Sure, sure, I don't even need my horse. It's just me at 9am, standing in the barn parking lot with a coffee and no idea what happens next.
It was all pretty standard stuff. He worked with a mare from the lesson program who's difficult to catch and generally full of opinions. She's a doll to ride and a wonderful horse on the trails or the beach, but she's managed to kick some people in her field and has most of the staff trained to get out of her way if she pins her ears. Not a mean horse, but pretty damn sure she is her own boss and willing to back it up. Also the boss of the mare field.
There was much discussion about not approaching a horse with the wrong body language or energy. You don't want your anger from other things coming into the barn. There was also a lot of work on showing her that people are pretty cool with petting, scratching her withers, and using some T-Touch on her face and ears. Roxy Sox was down with that, but giving to pressure on her rope halter?
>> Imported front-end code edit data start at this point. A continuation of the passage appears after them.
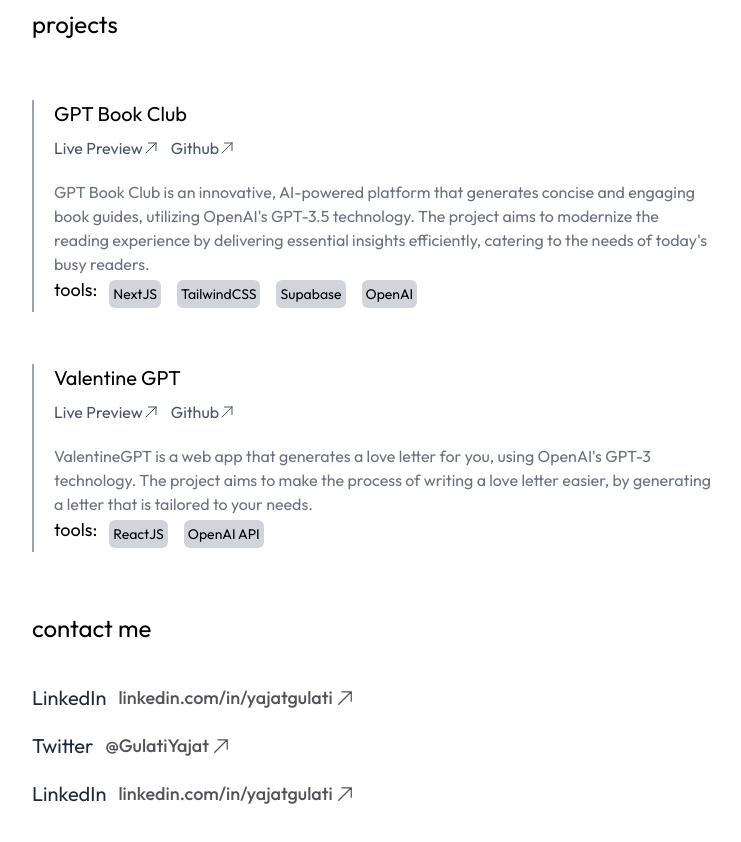
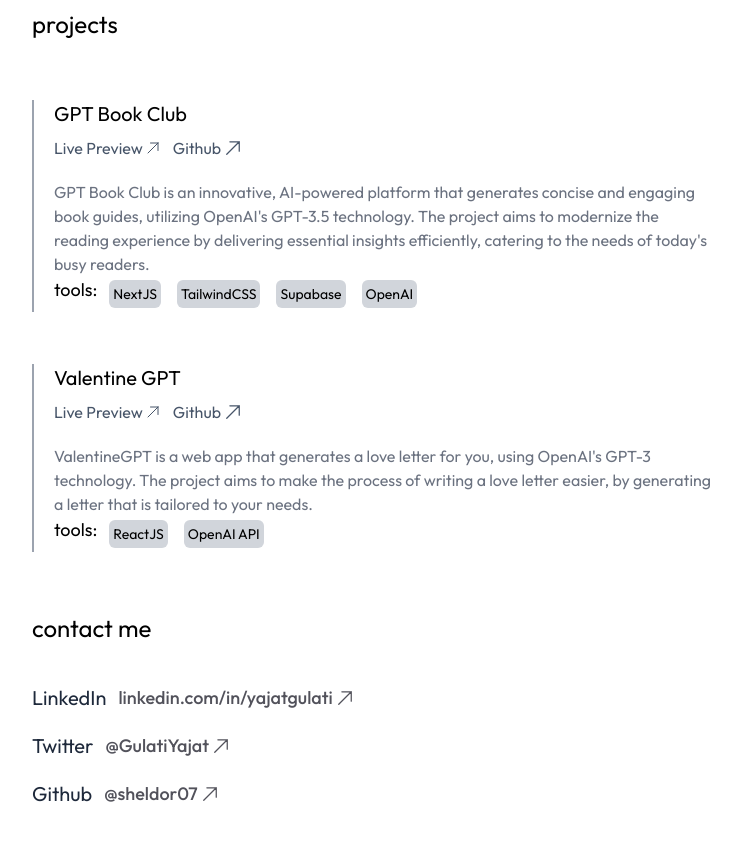
Before and after one commit to sheldor07/yajatgulati.com, a Next.js app: page / in a window 1280 px wide. Shown: the part 920-1762 px from the top of the page, without its empty margins (256-997 px from the left). Built offline with nearby package versions, Linux system fonts and the light colour scheme.

Commit message:
changed linkedin link and fixed link arrow animation
Signed-off-by: sheldor07 <50955708+sheldor07@users.noreply.github.com>

```diff
--- a/src/pages/components/ProjectCard.js
+++ b/src/pages/components/ProjectCard.js
@@ -12,24 +12,24 @@ export default function ProjectCard({
       <h1 className="text-xl">{name}</h1>
       <div className="flex flex-row gap-3">
         <a
-          className="flex flex-row items-center mt-2 text-slate-600"
+          className="flex flex-row items-center justify-start gap-0.5 transition-all hover:text-zinc-700 hover:gap-1 mt-2 text-slate-600"
           target="__blank"
           href={link}
         >
           Live Preview
           <div className="w-4 h-4">
-            {" "}
+
             <LinkArrow />
           </div>
         </a>
         <a
-          className="flex flex-row items-center mt-2 text-slate-600"
+          className="flex flex-row items-center justify-start gap-0.5 transition-all hover:text-zinc-700 hover:gap-1 mt-2 text-slate-600"
           target="__blank"
           href={githubLink}
         >
           Github
-          <div className="w-4 h-4">
-            {" "}
+          <div className="w-5 h-5">
+
             <LinkArrow />
           </div>
         </a>
--- a/src/pages/index.js
+++ b/src/pages/index.js
@@ -27,7 +27,7 @@ export default function Home() {
           <div className="mt-10 lg:mt-24">
             <h1 className="text-2xl">about me</h1>
             <p className="pt-5 text-xl text-slate-500">
-              Hey! I’m an 18 y/o studying CS and Business at Nanyang
+              Hey! I’m an 19 y/o studying CS and Business at Nanyang
               Technological University, Singapore. I love building new things
               and trying out new technologies. Recently, I’ve been building
               web-apps that use OpenAI’s API.
@@ -44,14 +44,12 @@ export default function Home() {
             <div className="flex flex-row gap-1a">
               <a
                 href="mailto:yajatgulati01@gmail.com"
-                className="p-2 mt-10 text-lg text-white bg-black rounded-lg"
-              >
+                className="p-2 mt-10 text-lg text-white bg-black rounded-lg">
                 Get in Touch
               </a>
               <Link
                 href="https://docs.google.com/document/d/e/2PACX-1vR3vL03Y2CoiUujMSyWJpZCQH3y-iHgmKbfhnrcrH1mM1dDoN8MA2ROzHihmaQcdBVjJ6zaGWSmdNzx/pub"
-                className="mt-10 p-2 flex  flex-row items-center justify-start gap-0.5 transition-all hover:text-zinc-700 hover:gap-1 active:text-green-300 text-zinc-600 font-medium text-lg"
-              >
+                className="mt-10 p-2 flex  flex-row items-center justify-start gap-0.5 transition-all hover:text-zinc-700 hover:gap-1 active:text-green-300 text-zinc-600 font-medium text-lg">
                 Resume
                 <div className="w-5 h-5">
                   <LinkArrow />
@@ -85,9 +83,8 @@ export default function Home() {
             <div className="flex flex-row gap-3">
               <p className="text-xl text-slate-800"> LinkedIn </p>
               <a
-                href="https://www.linkedin.com/in/yajat-gulati-7b5b1b1b3/"
-                className="flex flex-row items-center justify-start gap-0.5 transition-all hover:text-zinc-700 hover:gap-1 active:text-green-300 text-zinc-600 font-medium text-lg"
-              >
+                href="https://www.linkedin.com/in/yajatgulati"
+                className="flex flex-row items-center justify-start gap-0.5 transition-all hover:text-zinc-700 hover:gap-1 active:text-green-300 text-zinc-600 font-medium text-lg">
                 linkedin.com/in/yajatgulati{" "}
                 <div className="w-5 h-5">
                   <LinkArrow />
@@ -98,8 +95,7 @@ export default function Home() {
               <p className="text-xl text-slate-800"> Twitter </p>
               <a
                 href="https://twitter.com/GulatiYajat"
-                className="flex flex-row items-center justify-start gap-0.5 transition-all hover:text-zinc-700 hover:gap-1 active:text-green-300 text-zinc-600 font-medium text-lg"
-              >
+                className="flex flex-row items-center justify-start gap-0.5 transition-all hover:text-zinc-700 hover:gap-1 active:text-green-300 text-zinc-600 font-medium text-lg">
                 @GulatiYajat{" "}
                 <div className="w-5 h-5">
                   <LinkArrow />
@@ -107,12 +103,11 @@ export default function Home() {
               </a>
             </div>
             <div className="flex flex-row gap-3">
-              <p className="text-xl text-slate-800"> LinkedIn </p>
+              <p className="text-xl text-slate-800"> Github </p>
               <a
-                href="https://www.linkedin.com/in/yajat-gulati-7b5b1b1b3/"
-                className="flex flex-row items-center justify-start gap-0.5 transition-all hover:text-zinc-700 hover:gap-1 active:text-green-300 text-zinc-600 font-medium text-lg"
-              >
-                linkedin.com/in/yajatgulati{" "}
+                href="https://github.com/sheldor07"
+                className="flex flex-row items-center justify-start gap-0.5 transition-all hover:text-zinc-700 hover:gap-1 active:text-green-300 text-zinc-600 font-medium text-lg">
+                @sheldor07
                 <div className="w-5 h-5">
                   <LinkArrow />
                 </div>
```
Nuh uh. She puts her head down when she wants to put her head down and not when you tell her to.
In the round pen, she gave our natural horseman a good demonstration of why a dominant chestnut mare is a force of nature. Any attempt at making a decision for her resulted in swinging haunches and flying back feet. Back and forth, back and forth, never getting upset or changing anything. Eventually, as all horses do, she figured out that it wasn't working and she was more interested in getting back to all that petting and maybe one of the mints in his pocket. They renegotiated and she allowed him to change her gaits and directions without protest. Then she calmly walked over and let him put her halter back on.
Absolutely nothing I haven't seen before, but he was quite good at it. He genuinely has no need to rush or dominate and the horses know it. For the rest of the group, it was the first time they've seen round pen work. They thought it was magic of some sort. It did get a bit woowoo for me when it crossed into Reiki and prophetic dreams, but the actual actions were grounded in solid horse sense.
Theo got a turn in the round pen. I wanted him to get down and roll with his blankets off, but he wasn't in the mood. Instead, we took advantage for a bit of round pen work of our own. Theo kind of knows this game already.
He's such a good boy. He did buck and do some porpoise squeals early on, but that was more about getting out the excess energy. His voice commands are so good. His gaits are lousy like this, but it's mentally good for him.
This natural horseman also teaches long lining, so I might work with him again. Theo doesn't actually have a lot of behavioral issues that are fixed through this kind of work. He's polite, he pays attention, and he works off of my body language. He's lazy as hell and thinks the Parelli stick with a bag on it is a toy he needs to put in his mouth as opposed to a driving aid, but that's not really a training issue.
The rest of the group was gaga and eager to sign up for sessions. He won't do any harm and may give some of the nervous ladies more confidence, so I think he's going to be a good influence.